Skip Navigation LinksSkip Navigation Links
Centers for Disease Control and Prevention
Safer Healthier People
Blue White
Blue White
bottom curve
CDC Home Search Health Topics A-Z spacer spacer
spacer
Blue curve MMWR spacer
spacer
spacer


The content, links, and pdfs are no longer maintained and might be outdated.

  • The content on this page is being archived for historic and reference purposes only.
  • For current, updated information see the MMWR website.

QuickStats: Age-Adjusted Death Rates Per 100,000 Population* for the Three Leading Causes of Injury Death --- United States, 1979--2006

The figure shows age-adjusted death rates per 100,000 population for the three leading causes of injury deaths from 1976 through 2006 in the United States. Motor-vehicle traffic, poisoning, and firearms were the three leading causes of injury deaths in the United States in 2006. Age-adjusted death rates for motor-vehicle traffic-related deaths and deaths from firearms decreased from 1979 to 2006, whereas the rate for poisoning more than doubled during the same period. From 2005 to 2006, the age-adjusted poisoning death rate increased 13%, whereas motor-vehicle traffic and firearm death rates remained unchanged.

* Age-adjusted to the 2000 U.S. standard population.

Injuries are from all manners, including unintentional, suicide, homicide, undetermined intent, legal intervention, and operations of war. Poisoning deaths include those resulting from drug overdose, those resulting from other misuse of drugs, and those associated with solid or liquid biologic substances, gases or vapors, or other substances such as pesticides or unspecified chemicals.

§ In 1999, International Classification of Diseases, 10th Revision (ICD-10) replaced the previous revision of the ICD (ICD-9). This resulted in approximately 5% fewer deaths being classified as motor-vehicle traffic--related deaths and 2% more deaths being classified as poisoning-related deaths. Therefore, death rates for 1998 and earlier are not directly comparable with those computed after 1998. Little change was observed in the classification of firearm-related deaths from ICD-9 to ICD-10.
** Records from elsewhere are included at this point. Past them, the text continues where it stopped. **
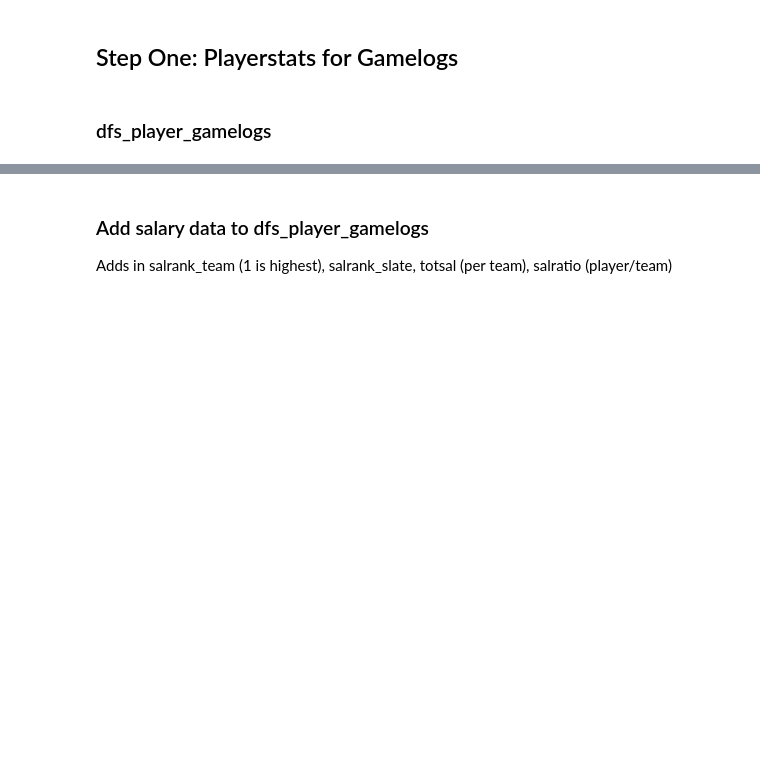
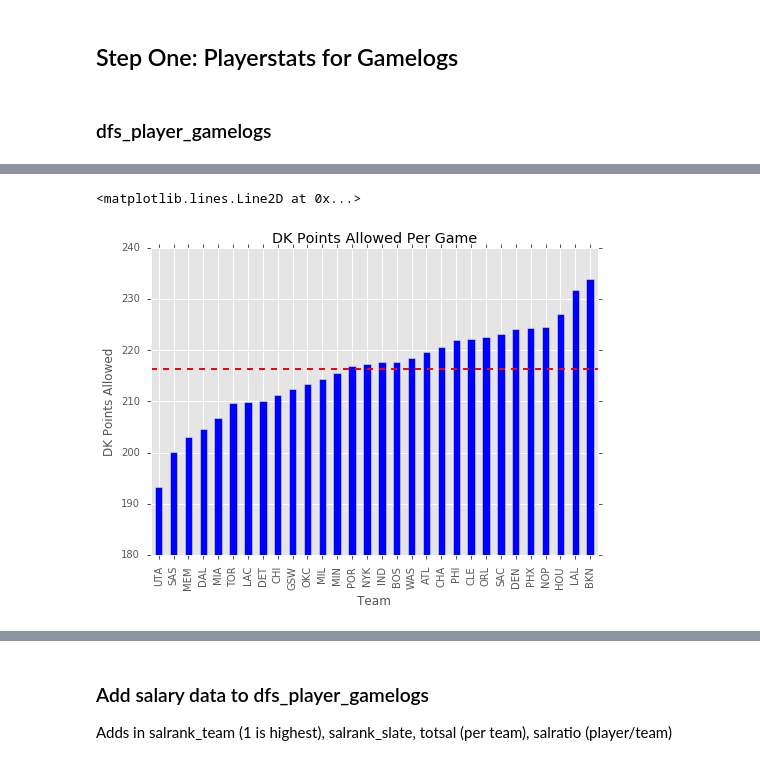
Before and after one commit to bother7/nba-1, a Jupyter notebook: examples/dk_model.ipynb, the cells around one changed output, grey strips where cells are left out. Cells and saved outputs as stored; diff of their text form; code cells hidden in the pictures; blank space fills up the shorter version.

```diff
--- a/examples/dk_model.ipynb
+++ b/examples/dk_model.ipynb
@@ -55,0 +73,11 @@ df[descols].query('dk_points >= 10').describe()
+# %%
+fig, ax = plt.subplots()
+grp.sort_values('dk_points').plot(kind='bar', y="dk_points", x="opp", ax=ax)
+ax.set_ylim([180, 240])
+ax.set(title='DK Points Allowed Per Game', xlabel='Team', ylabel='DK Points Allowed')
+ax.legend().set_visible(False)
+avg = grp['dk_points'].mean()
+ax.axhline(y=avg, color='r', label='Average', linestyle='--', linewidth=2)
+# %% [output]
+<matplotlib.lines.Line2D at 0x...>
+[figure, added]
```
Also changed, not shown: parts of 5 cells of this notebook, 13 other files.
Motor-vehicle traffic, poisoning, and firearms were the three leading causes of injury deaths in the United States in 2006. Age-adjusted death rates for motor-vehicle traffic--related deaths and deaths from firearms decreased from 1979 to 2006, whereas the rate for poisoning more than doubled during the same period. From 2005 to 2006, the age-adjusted poisoning death rate increased 13%, whereas motor-vehicle traffic and firearm death rates remained unchanged.

SOURCES: National Vital Statistics System, mortality data, available at http://www.cdc.gov/nchs/deaths.htm (for 2006 rates); and CDC WONDER, compressed mortality file, underlying cause-of-death, available at http://wonder.cdc.gov/mortsql.html (for 1979--2005 rates).

Alternative Text: The figure above shows age-adjusted death rates per 100,000 population for the three leading causes of injury deaths from 1976 through 2006 in the United States. Motor-vehicle traffic, poisoning, and firearms were the three leading causes of injury deaths in the United States in 2006. Age-adjusted death rates for motor-vehicle traffic-related deaths and deaths from firearms decreased from 1979 to 2006, whereas the rate for poisoning more than doubled during the same period. From 2005 to 2006, the age-adjusted poisoning death rate increased 13%, whereas motor-vehicle traffic and firearm death rates remained unchanged.

Use of trade names and commercial sources is for identification only and does not imply endorsement by the U.S. Department of Health and Human Services.


References to non-CDC sites on the Internet are provided as a service to MMWR readers and do not constitute or imply endorsement of these organizations or their programs by CDC or the U.S. Department of Health and Human Services. CDC is not responsible for the content of pages found at these sites. URL addresses listed in MMWR were current as of the date of publication.

All MMWR HTML versions of articles are electronic conversions from typeset documents. This conversion might result in character translation or format errors in the HTML version. Users are referred to the electronic PDF version (http://www.cdc.gov/mmwr) and/or the original MMWR paper copy for printable versions of official text, figures, and tables. An original paper copy of this issue can be obtained from the Superintendent of Documents, U.S. Government Printing Office (GPO), Washington, DC 20402-9371; telephone: (202) 512-1800. Contact GPO for current prices.

**Questions or messages regarding errors in formatting should be addressed to mmwrq@cdc.gov.

Date last reviewed: 6/25/2009

HOME  |  ABOUT MMWR  |  MMWR SEARCH  |  DOWNLOADS  |  RSSCONTACT
POLICY  |  DISCLAIMER  |  ACCESSIBILITY

Safer, Healthier People

Morbidity and Mortality Weekly Report
Centers for Disease Control and Prevention
1600 Clifton Rd, MailStop E-90, Atlanta, GA 30333, U.S.A

USA.GovDHHS

Department of Health
and Human Services